"Service-disabled veteran small business owners have paid a hefty price for our nation, and the least we can do is ensure that programs intended to encourage entrepreneurship do not themselves become yet another obstacle to success,” Coffman said in an emailed statement. “Many of the certification, appellate, and excessive cost problems at the VA have been well-documented by veterans, and even by the Government
Accountability Office. It’s past time to create a clear and transparent set of rules and processes for the government to follow.”
The bill, a copy of which was obtained by Washington Business Journal, would transfer to the Small Business Administration control and administration of the Vets First program — which verifies the status of veteran-owned and service-disabled small businesses for the purposes of bidding on VA contracts.
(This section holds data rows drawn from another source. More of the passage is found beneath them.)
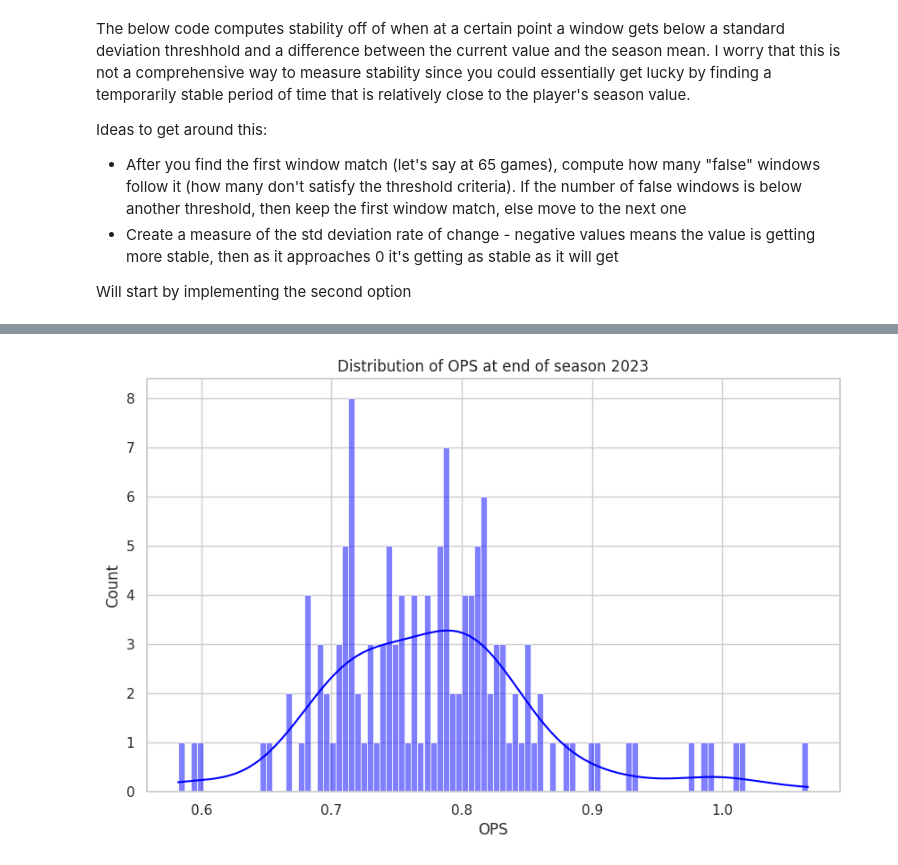
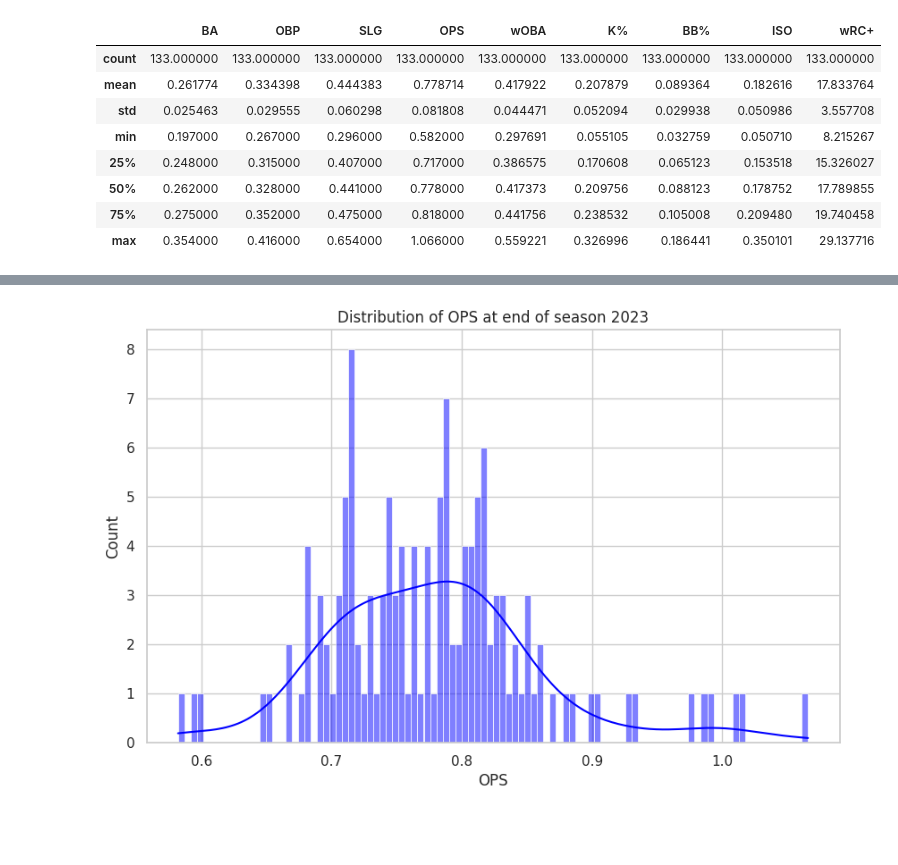
Before and after one commit to Lil-Crouton/baseball-stat-stability, a Jupyter notebook: analysis.ipynb, the cells around one changed output, grey strips where cells are left out. Drawn from its saved outputs; the diff is of its cells as text; code cells hidden in the pictures; blank space fills up the shorter version.

```diff
--- a/analysis.ipynb
+++ b/analysis.ipynb
@@ -25,3 +30,14 @@ def create_figure(df, x_column, y_column) -> Figure:
 
     fig.update_yaxes(nticks=20)
     return fig
+# %%
+def compute_league_variance(dfs:dict):
+    """
+    Compute the season stat variance of each stat across the league
+    """
+    stat_columns = ['BA','OBP','SLG','OPS','wOBA','K%','BB%','ISO','wRC+']
+    player_values = {}
+    for key, df in dfs.items():
+        player_values[key] = df[stat_columns].iloc[-1].to_dict()
+
+    return pd.DataFrame(player_values).T
@@ -50,20 +103,13 @@ player_dfs_2023[641355]
-# %% [markdown]
-The below code computes stability off of when at a certain point a window gets below a standard deviation threshhold and a difference between the current value and the season mean. I worry that this is not a comprehensive way to measure stability since you could essentially get lucky by finding a temporarily stable period of time that is relatively close to the player's season value.
-
-Ideas to get around this:
-* After you find the first window match (let's say at 65 games), compute how many "false" windows follow it (how many don't satisfy the threshold criteria). If the number of false windows is below another threshold, then keep the first window match, else move to the next one
-* Create a measure of the std deviation rate of change - negative values means the value is getting more stable, then as it approaches 0 it's getting as stable as it will get
-
-Will start by implementing the second option
-# %%
-def compute_league_variance(dfs:dict):
-    """
-    Compute the season stat variance of each stat across the league
-    """
-    player_values = {}
-    for key, df in dfs.items():
-        player_values[key] = df.iloc[-1]
-
-    return pd.DataFrame(player_values).T
 # %%
 df = compute_league_variance(player_dfs_2023)
+df.describe()
+# %% [output]
+|  | BA | OBP | SLG | OPS | wOBA | K% | BB% | ISO | wRC+ |
+| count | 133.000000 | 133.000000 | 133.000000 | 133.000000 | 133.000000 | 133.000000 | 133.000000 | 133.000000 | 133.000000 |
+| mean | 0.261774 | 0.334398 | 0.444383 | 0.778714 | 0.417922 | 0.207879 | 0.089364 | 0.182616 | 17.833764 |
+| std | 0.025463 | 0.029555 | 0.060298 | 0.081808 | 0.044471 | 0.052094 | 0.029938 | 0.050986 | 3.557708 |
+| min | 0.197000 | 0.267000 | 0.296000 | 0.582000 | 0.297691 | 0.055105 | 0.032759 | 0.050710 | 8.215267 |
+| 25% | 0.248000 | 0.315000 | 0.407000 | 0.717000 | 0.386575 | 0.170608 | 0.065123 | 0.153518 | 15.326027 |
+| 50% | 0.262000 | 0.328000 | 0.441000 | 0.778000 | 0.417373 | 0.209756 | 0.088123 | 0.178752 | 17.789855 |
+| 75% | 0.275000 | 0.352000 | 0.475000 | 0.818000 | 0.441756 | 0.238532 | 0.105008 | 0.209480 | 19.740458 |
+| max | 0.354000 | 0.416000 | 0.654000 | 1.066000 | 0.559221 | 0.326996 | 0.186441 | 0.350101 | 29.137716 |
```
Also changed, not shown: parts of 24 cells of this notebook.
In fiscal 2012, 42 percent of the 4,500 applicants were denied verification as service-disabled, veteran-owned small businesses by the VA’s Center for Veterans Enterprise.
Beyond concerns about fairness, the program costs money to run. According to the House Small Business Committee, which is expected to release the bill Wednesday as a joint effort with the House Veterans Affairs Committee, the VA is currently spending about $33 million per year on the verification program, and has more than 120 employees devoted to the process. This duplicates efforts already under way through similar programs operated by the SBA.
"It's important that there's a single standard that would remove the confusion for veterans, and set the stage for consistent determinations" about a contractor's status, said Marc Goldschmitt, CEO of Goldschmitt and Associates LLC and a member of advocacy groups VET Force and the National Veterans Small Business Coalition.
Practically speaking, he added, it also will allow companies to submit documentation once to the SBA and have that documentation available for all of the programs that they might apply for, streamlining the process significantly.
The bill also provides veterans that are denied from the program with the opportunity to appeal the decision through the SBA's Office of Hearings and Appeals — an option that previously was not available. And it addresses some uncertainty about what happens to a small business owned by a service-disabled veteran when he or she dies.
So will the bill pass?
"Considering that the veteran community would strongly support these initiatives, and that it appears that they'd be palatable to the House and probably Senate, I believe there will be quick action and passage of the bill," Goldschmitt told me.